## Task goal
What you return should be the lines of the data containing "reactjsproject", each in full.

## Dataset
----

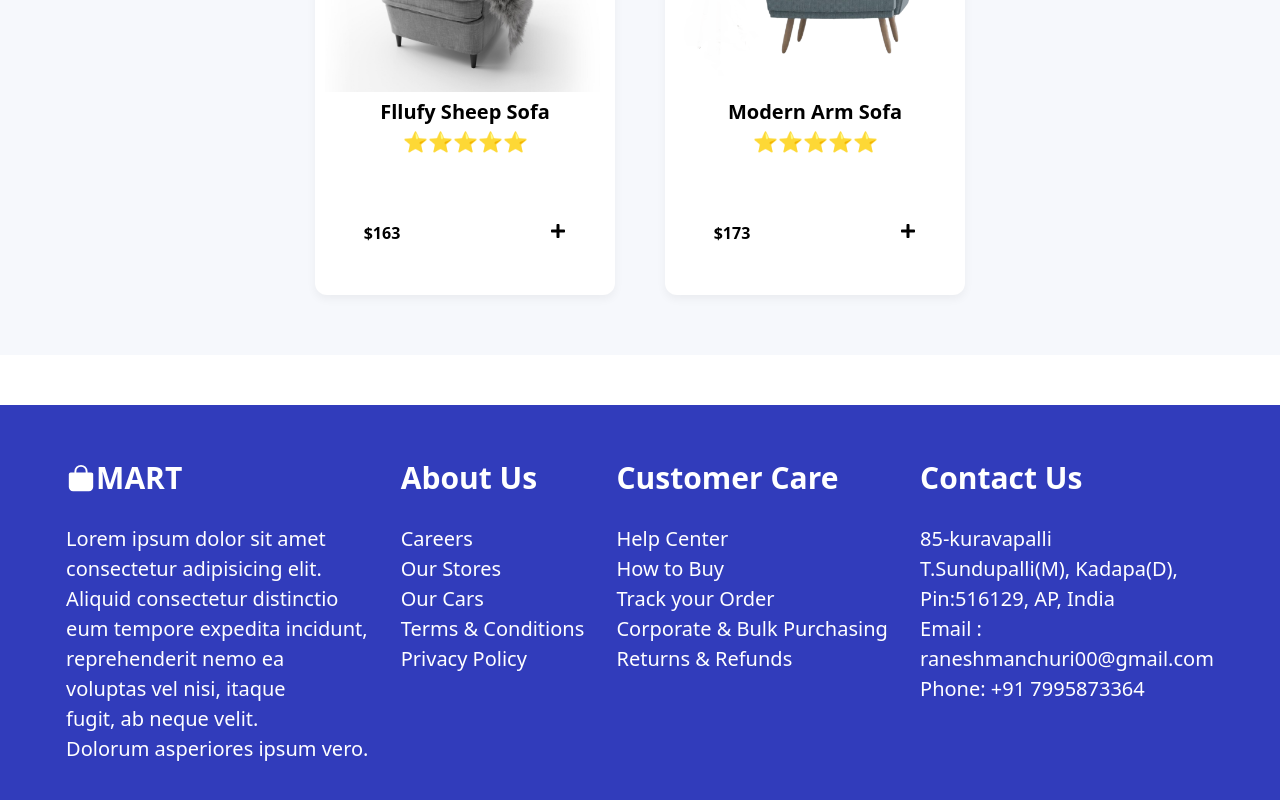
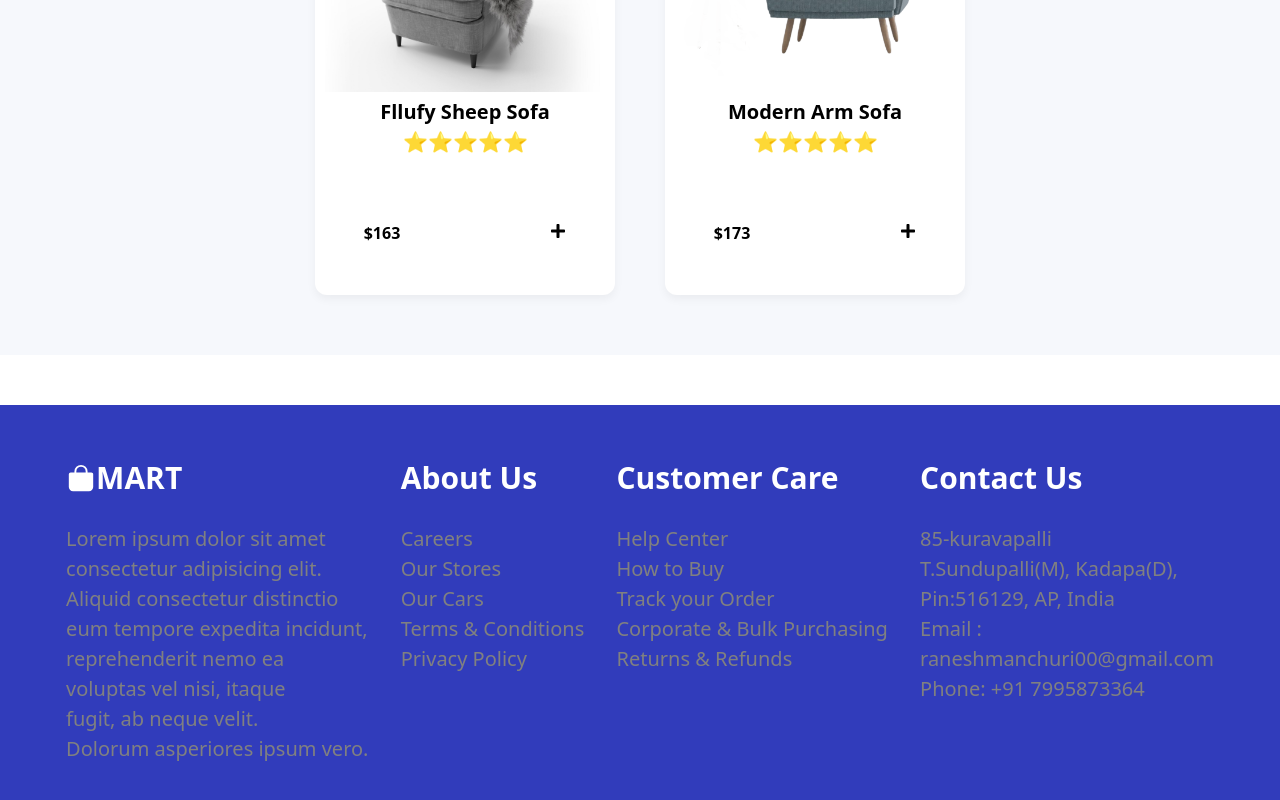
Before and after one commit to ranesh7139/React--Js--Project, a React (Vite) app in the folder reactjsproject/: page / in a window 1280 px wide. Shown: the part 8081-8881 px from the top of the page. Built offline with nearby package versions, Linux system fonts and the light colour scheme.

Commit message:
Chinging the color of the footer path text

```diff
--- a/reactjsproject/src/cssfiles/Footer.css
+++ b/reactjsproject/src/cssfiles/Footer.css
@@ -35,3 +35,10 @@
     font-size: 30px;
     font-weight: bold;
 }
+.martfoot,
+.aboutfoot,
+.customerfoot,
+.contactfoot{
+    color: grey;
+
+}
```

----

## Worked solution
Before and after one commit to ranesh7139/React--Js--Project, a React (Vite) app in the folder reactjsproject/: page / in a window 1280 px wide. Shown: the part 8081-8881 px from the top of the page. Built offline with nearby package versions, Linux system fonts and the light colour scheme.
--- a/reactjsproject/src/cssfiles/Footer.css
+++ b/reactjsproject/src/cssfiles/Footer.css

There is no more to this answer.